- _Records for processing_
- - -
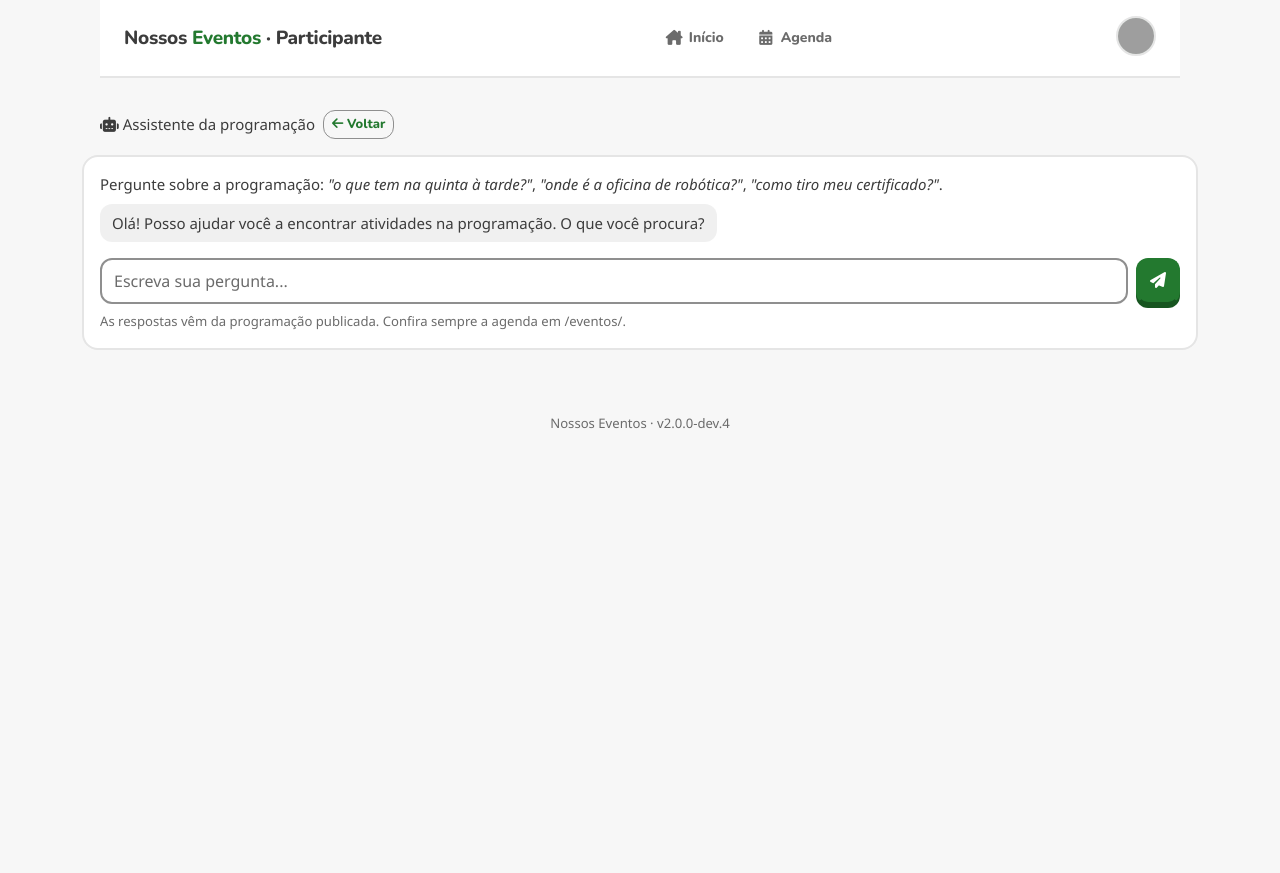
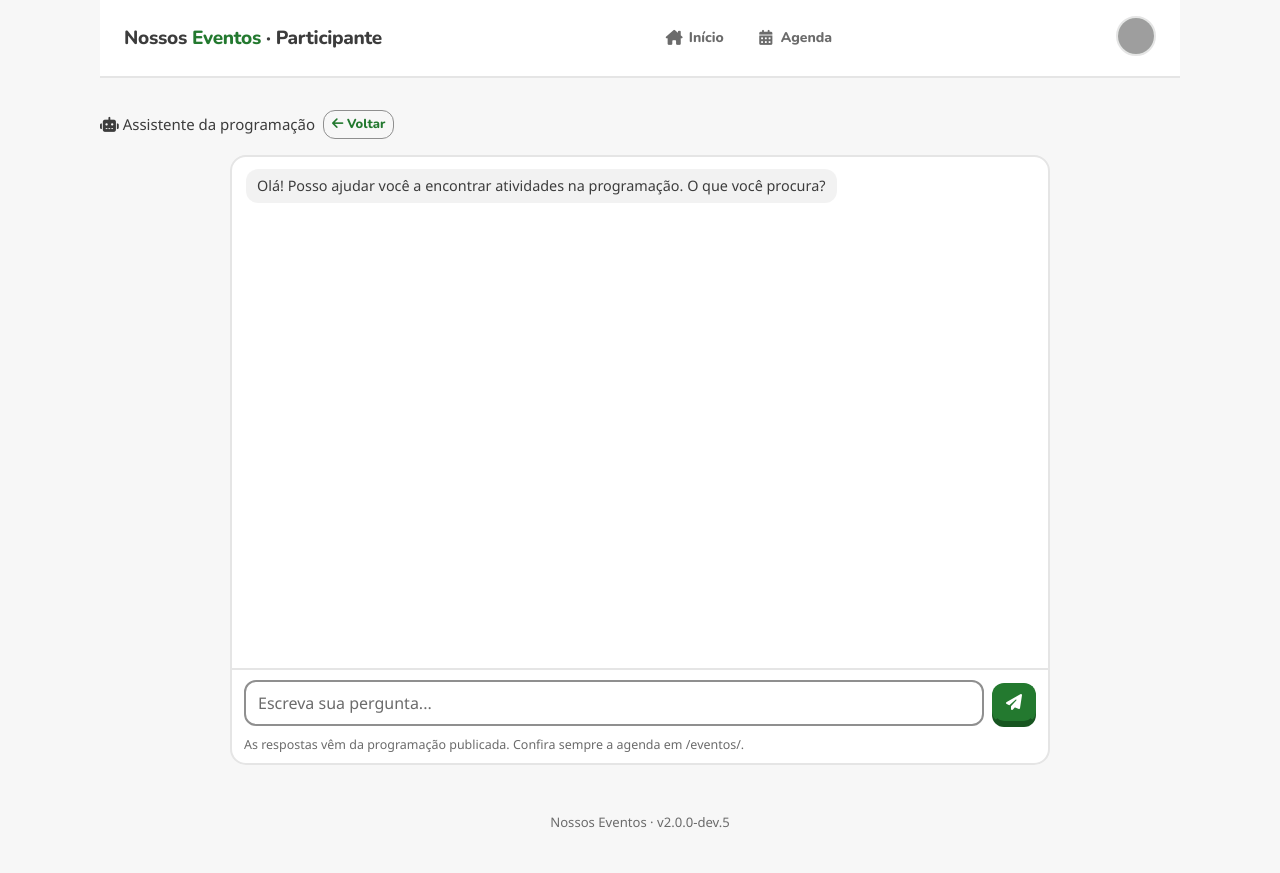
Before and after one commit to lucianovilasboas/ifeventos, a Django app: page /participante/assistente/ in a window 1280 px wide. Before the commit the page ends 429 px from the top, so only its background shows below. Run offline with Django 5.2, Linux system fonts and the light colour scheme; the visitor is signed in with stand-in values (Sample User, id 1); data that the repository does not hold is empty; parts of the project's set-up code (start-up, migrations or seed data) failed here and were passed over; some libraries are stand-ins or nearby versions; some web fonts are replaced; grey boxes are pictures that could not be loaded.

Commit message:
Assistente: indicador de digitacao, typewriter, autocomplete e links
- concierge: sugestoes() para autocomplete (atividades, eventos e FAQ) e prompt
  com respostas curtas e URLs.
- participante: endpoint /assistente/sugestoes/.
- UI: layout com campo fixo e rolagem nas respostas, indicador de digitacao em
  CSS, texto em efeito maquina de escrever, dropdown de sugestoes e linkify
  (interno na mesma aba; externo em nova aba). Novo assistente.css.
- Versao 2.0.0-dev.5; testes de sugestoes e endpoint.

```diff
--- a/ifeventos/participante/urls.py
+++ b/ifeventos/participante/urls.py
@@ -12,6 +12,7 @@ from .views import (
 from eventos.services import ia_mensagem_view, sugerir_tipo_ajax
 from .views import MeusCertificadosView, MeusCrachasView
 from .views import assistente, assistente_responder
+from .views import assistente_sugestoes
 
 app_name = 'participante'
 
@@ -35,6 +36,7 @@ urlpatterns = [
     # -- Assistente (concierge da programação) --
     path("assistente/", assistente, name="assistente"),
     path("assistente/responder/", assistente_responder, name="assistente_responder"),
+    path("assistente/sugestoes/", assistente_sugestoes, name="assistente_sugestoes"),
 
     # -- Meus Crachás (crachá com QR para confirmar presença) --
     path("meus-crachas/", MeusCrachasView.as_view(), name="meus_crachas"),
--- a/ifeventos/participante/views.py
+++ b/ifeventos/participante/views.py
@@ -514,3 +514,11 @@ async def assistente_responder(request):
     )
     status = 400 if resultado.get("erro") else 200
     return JsonResponse(resultado, status=status)
+
+
+@login_required(login_url='/accounts/login/')
+def assistente_sugestoes(request):
+    """Sugestões para o autocomplete do assistente (atividades, eventos e FAQ)."""
+    from eventos import concierge
+
+    return JsonResponse({"sugestoes": concierge.sugestoes(request.GET.get("q", ""))})
--- a/ifeventos/setup/version.py
+++ b/ifeventos/setup/version.py
@@ -8,7 +8,7 @@ O valor pode ser sobrescrito pelo ambiente (`APP_VERSION`) sem editar o código
 `settings.APP_VERSION` (ver `setup/settings.py`).
 """
 
-__version__ = "2.0.0-dev.4"
+__version__ = "2.0.0-dev.5"
 
 # Rótulo curto usado na interface (footer/admin). Mantém o "v" do padrão git.
 __version_label__ = f"v{__version__}"
--- /dev/null
+++ b/ifeventos/static/css/app/assistente.css
@@ -0,0 +1,95 @@
+/* Assistente da programação (concierge) — layout de chat */
+.assistente-wrap {
+  display: flex;
+  flex-direction: column;
+  /* Altura útil descontando topbar + bottom-nav (com folga p/ safe-area). */
+  height: calc(100vh - 190px);
+  height: calc(100dvh - 190px);
+  max-width: 820px;
+  margin: 0 auto;
+}
+
+.assistente-painel {
+  display: flex;
+  flex-direction: column;
+  flex: 1;
+  min-height: 0;
+  padding: 0;
+  overflow: hidden;
+}
+
+.assistente-chat {
+  flex: 1;
+  min-height: 0;
+  overflow-y: auto;
+  padding: 12px 14px;
+  display: flex;
+  flex-direction: column;
+  gap: 8px;
+}
+
+.assistente-bolha {
+  max-width: 86%;
+  padding: 7px 11px;
+  border-radius: 12px;
+  font-size: 0.9rem;
+  line-height: 1.4;
+  white-space: pre-wrap;
+  word-break: break-word;
+}
+.assistente-bolha.user { align-self: flex-end; background: var(--accent); color: #fff; }
+.assistente-bolha.bot { align-self: flex-start; background: var(--surface-soft, rgba(0, 0, 0, 0.05)); }
+.assistente-bolha a { color: inherit; text-decoration: underline; }
+.assistente-bolha.bot a { color: var(--accent-ink); font-weight: 700; }
+
+.assistente-prompt {
+  border-top: 2px solid var(--border);
+  padding: 10px 12px;
+  background: var(--app-card);
+  display: flex;
+  gap: 8px;
+  align-items: center;
+}
+.assistente-campo { position: relative; flex: 1; }
+.assistente-status { font-size: 0.78rem; padding: 0 12px 8px; }
+
+/* Indicador de digitação (três pontinhos) */
+.assistente-digitando { display: inline-flex; gap: 4px; align-items: center; vertical-align: middle; }
+.assistente-digitando span {
+  width: 6px; height: 6px; border-radius: 50%;
+  background: var(--app-muted, #888);
+  animation: assistente-bounce 1.2s infinite ease-in-out;
+}
+.assistente-digitando span:nth-child(2) { animation-delay: 0.15s; }
+.assistente-digitando span:nth-child(3) { animation-delay: 0.3s; }
+@keyframes assistente-bounce {
+  0%, 80%, 100% { transform: translateY(0); opacity: 0.5; }
+  40% { transform: translateY(-4px); opacity: 1; }
+}
+
+/* Autocomplete (acima do campo, já que o prompt fica no rodapé) */
+.assistente-sugestoes {
+  position: absolute;
+  left: 0; right: 0; bottom: calc(100% + 6px);
+  background: var(--app-card);
+  border: 2px solid var(--border);
+  border-radius: var(--radius-sm, 8px);
+  max-height: 220px;
+  overflow-y: auto;
+  z-index: 20;
+  display: none;
+}
+.assistente-sugestoes.aberto { display: block; }
+.assistente-sugestoes button {
+  display: block;
+  width: 100%;
+  text-align: left;
+  border: 0;
+  background: transparent;
+  padding: 8px 10px;
+  font-size: 0.85rem;
+  color: var(--fg);
+  cursor: pointer;
+}
+.assistente-sugestoes button:hover,
+.assistente-sugestoes button.ativo { background: var(--accent-soft); }
--- a/ifeventos/templates/participante/assistente.html
+++ b/ifeventos/templates/participante/assistente.html
@@ -1,4 +1,5 @@
 {% extends 'dashboard_base.html' %}
+{% load static %}
 {% block title %}Assistente | Nossos Eventos{% endblock %}
 
 {% block action %}
@@ -10,22 +11,28 @@
 </div>
 {% endblock action %}
 
+{% block extra_css %}
+<link rel="stylesheet" href="{% static 'css/app/assistente.css' %}?v={{ ASSET_VERSION }}">
+{% endblock extra_css %}
+
 {% block content %}
-<div class="container mt-2">
-    <div class="app-panel p-3">
-        <p class="mb-2">
-            Pergunte sobre a programação: <i>"o que tem na quinta à tarde?"</i>,
-            <i>"onde é a oficina de robótica?"</i>, <i>"como tiro meu certificado?"</i>.
-        </p>
-        <div id="chat" class="mb-2" style="max-height:52vh;overflow-y:auto"></div>
-        <form id="chatForm" class="d-flex gap-2">
-            <input id="chatInput" class="form-control" autocomplete="off"
-                   placeholder="Escreva sua pergunta..." maxlength="600">
-            <button class="btn btn-app" type="submit"><i class="fa-solid fa-paper-plane"></i></button>
+<div class="assistente-wrap">
+    <div class="app-panel assistente-painel">
+        <div id="assistenteChat" class="assistente-chat" aria-live="polite"></div>
+        <form id="assistenteForm" class="assistente-prompt" autocomplete="off">
+            {% csrf_token %}
+            <div class="assistente-campo">
+                <input id="assistenteInput" class="form-control" type="text" maxlength="600"
+                       autocomplete="off" placeholder="Escreva sua pergunta...">
+                <div id="assistenteSugestoes" class="assistente-sugestoes" role="listbox"></div>
+            </div>
+            <button class="btn btn-app" type="submit" aria-label="Enviar">
+                <i class="fa-solid fa-paper-plane"></i>
+            </button>
         </form>
-        <small class="text-muted d-block mt-2" id="chatStatus">
+        <div class="assistente-status text-muted" id="assistenteStatus">
             As respostas vêm da programação publicada. Confira sempre a agenda em /eventos/.
-        </small>
+        </div>
     </div>
 </div>
 {% endblock content %}
@@ -33,11 +40,18 @@
 {% block scripts %}
 <script>
 (function () {
-    const chat = document.getElementById("chat");
-    const form = document.getElementById("chatForm");
-    const input = document.getElementById("chatInput");
-    const status = document.getElementById("chatStatus");
+    const chat = document.getElementById("assistenteChat");
+    const form = document.getElementById("assistenteForm");
+    const input = document.getElementById("assistenteInput");
+    const lista = document.getElementById("assistenteSugestoes");
+    const status = document.getElementById("assistenteStatus");
     const historico = [];
+    let digitando = null;
+    let sugestoesAtuais = [];
+    let indiceAtivo = -1;
+    let timerBusca = null;
+
+    function fim() { chat.scrollTop = chat.scrollHeight; }
 
     function esc(t) {
         const d = document.createElement("div");
@@ -45,29 +59,134 @@
         return d.innerHTML;
     }
 
+    // Transforma URLs (completas, www e caminhos internos) em links.
+    // Internos abrem na mesma aba; externos, em nova aba.
+    const URL_RE = /(\[([^\]]+)\]\(([^\s)]+)\))|((?:https?:\/\/|www\.)[^\s<]+|\/(?:eventos|participante|organizador|c|p)(?:\/[^\s<]*)?)/g;
+
+    function linkify(texto) {
+        return esc(texto).replace(URL_RE, function (m, _md, rotulo, url, solto) {
+            let href = _md ? url : solto;
+            let label = _md ? rotulo : solto;
+            if (!_md && !/^https?:/i.test(href) && href.charAt(0) !== "/") href = "//" + href;
+            href = String(href).replace(/["'<>]/g, "");
+            const externo = /^https?:/i.test(href) || href.indexOf("//") === 0;
+            const alvo = externo ? ' target="_blank" rel="noopener"' : "";
+            return '<a href="' + href + '"' + alvo + ">" + label + "</a>";
+        });
+    }
+
     function bolha(papel, texto) {
         const div = document.createElement("div");
-        div.className = "mb-2 d-flex " + (papel === "user" ? "justify-content-end" : "justify-content-start");
-        div.innerHTML =
-            '<div style="max-width:85%;padding:8px 12px;border-radius:12px;white-space:pre-wrap;' +
-            (papel === "user"
-                ? "background:var(--accent);color:#fff;"
-                : "background:var(--surface-soft,rgba(0,0,0,.06));") +
-            '">' + esc(texto) + "</div>";
+        div.className = "assistente-bolha " + (papel === "user" ? "user" : "bot");
+        div.innerHTML = papel === "bot" ? linkify(texto) : esc(texto);
         chat.appendChild(div);
-        chat.scrollTop = chat.scrollHeight;
+        fim();
+        return div;
     }
 
-    bolha("assistant", "Olá! Posso ajudar você a encontrar atividades na programação. O que você procura?");
+    function iniciarDigitando() {
+        const el = bolha("bot", "");
+        el.innerHTML = '<span data-frase>Pensando…</span> ' +
+            '<span class="assistente-digitando"><span></span><span></span><span></span></span>';
+        const frases = ["Pensando…", "Buscando na programação…", "Pesquisando horários…"];
+        let i = 0;
+        const timer = setInterval(function () {
+            i = (i + 1) % frases.length;
+            const alvo = el.querySelector("[data-frase]");
+            if (alvo) alvo.textContent = frases[i];
+        }, 1100);
+        fim();
+        return { el: el, parar: function () { clearInterval(timer); } };
+    }
+
+    function escrever(el, texto) {
+        let i = 0;
+        const passo = Math.max(1, Math.round(texto.length / 140));
+        (function tick() {
+            i = Math.min(texto.length, i + passo);
+            el.innerHTML = linkify(texto.slice(0, i));
+            fim();
+            if (i < texto.length) window.requestAnimationFrame(tick);
+        })();
+    }
+
+    function esconderSugestoes() {
+        lista.classList.remove("aberto");
+        lista.innerHTML = "";
+        sugestoesAtuais = [];
+        indiceAtivo = -1;
+    }
+
+    function pintarSugestoes() {
+        lista.innerHTML = "";
+        sugestoesAtuais.forEach(function (s, idx) {
+            const b = document.createElement("button");
+            b.type = "button";
+            b.textContent = s;
+            if (idx === indiceAtivo) b.className = "ativo";
+            b.addEventListener("mousedown", function (ev) {
+                ev.preventDefault();
+                escolherSugestao(s);
+            });
+            lista.appendChild(b);
+        });
+        if (sugestoesAtuais.length) lista.classList.add("aberto");
+        else esconderSugestoes();
+    }
+
+    function escolherSugestao(texto) {
+        input.value = texto;
+        esconderSugestoes();
+        input.focus();
+    }
+
+    input.addEventListener("input", function () {
+        const q = input.value.trim();
+        clearTimeout(timerBusca);
+        if (q.length < 2) { esconderSugestoes(); return; }
+        timerBusca = setTimeout(function () {
+            fetch("{% url 'participante:assistente_sugestoes' %}?q=" + encodeURIComponent(q))
+                .then(function (r) { return r.json(); })
+                .then(function (dados) {
+                    sugestoesAtuais = dados.sugestoes || [];
+                    indiceAtivo = -1;
+                    pintarSugestoes();
+                })
+                .catch(esconderSugestoes);
+        }, 220);
+    });
+
+    input.addEventListener("keydown", function (ev) {
+        if (!lista.classList.contains("aberto")) return;
+        if (ev.key === "ArrowDown") {
+            ev.preventDefault();
+            indiceAtivo = Math.min(indiceAtivo + 1, sugestoesAtuais.length - 1);
+            pintarSugestoes();
+        } else if (ev.key === "ArrowUp") {
+            ev.preventDefault();
+            indiceAtivo = Math.max(indiceAtivo - 1, 0);
+            pintarSugestoes();
+        } else if (ev.key === "Enter" && indiceAtivo >= 0) {
+            ev.preventDefault();
+            escolherSugestao(sugestoesAtuais[indiceAtivo]);
+        } else if (ev.key === "Escape") {
+            esconderSugestoes();
+        }
+    });
+
+    input.addEventListener("blur", function () { setTimeout(esconderSugestoes, 150); });
 
     form.addEventListener("submit", async function (ev) {
         ev.preventDefault();
         const texto = input.value.trim();
         if (!texto) return;
+        esconderSugestoes();
         bolha("user", texto);
         historico.push({ papel: "user", texto: texto });
         input.value = "";
-        status.textContent = "Procurando na programação...";
+        input.disabled = true;
+        status.textContent = "Consultando a programação…";
+        digitando = iniciarDigitando();
         try {
             const resposta = await fetch("{% url 'participante:assistente_responder' %}", {
                 method: "POST",
@@ -76,14 +195,21 @@
             });
             const dados = await resposta.json();
             const textoResposta = dados.resposta || dados.erro || "Não consegui responder agora.";
-            bolha("assistant", textoResposta);
+            if (digitando) { digitando.parar(); digitando.el.remove(); digitando = null; }
+            escrever(bolha("bot", ""), textoResposta);
             historico.push({ papel: "assistant", texto: textoResposta });
             status.textContent = dados.aviso || "As respostas vêm da programação publicada.";
         } catch (erro) {
-            bolha("assistant", "Falha ao falar com o assistente. Tente novamente.");
+            if (digitando) { digitando.parar(); digitando.el.remove(); digitando = null; }
+            bolha("bot", "Falha ao falar com o assistente. Tente novamente.");
             status.textContent = "";
+        } finally {
+            input.disabled = false;
+            input.focus();
         }
     });
+
+    bolha("bot", "Olá! Posso ajudar você a encontrar atividades na programação. O que você procura?");
 })();
 </script>
 {% endblock scripts %}
```
Also changed, not shown: ifeventos/eventos/concierge.py (+62 -3 lines), ifeventos/eventos/tests_concierge.py (+30 -0 lines), CHANGELOG.md.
- - -
- _Your objective_
State how many lines of the listing include "papel", and write nothing else.

- _Answer section_
7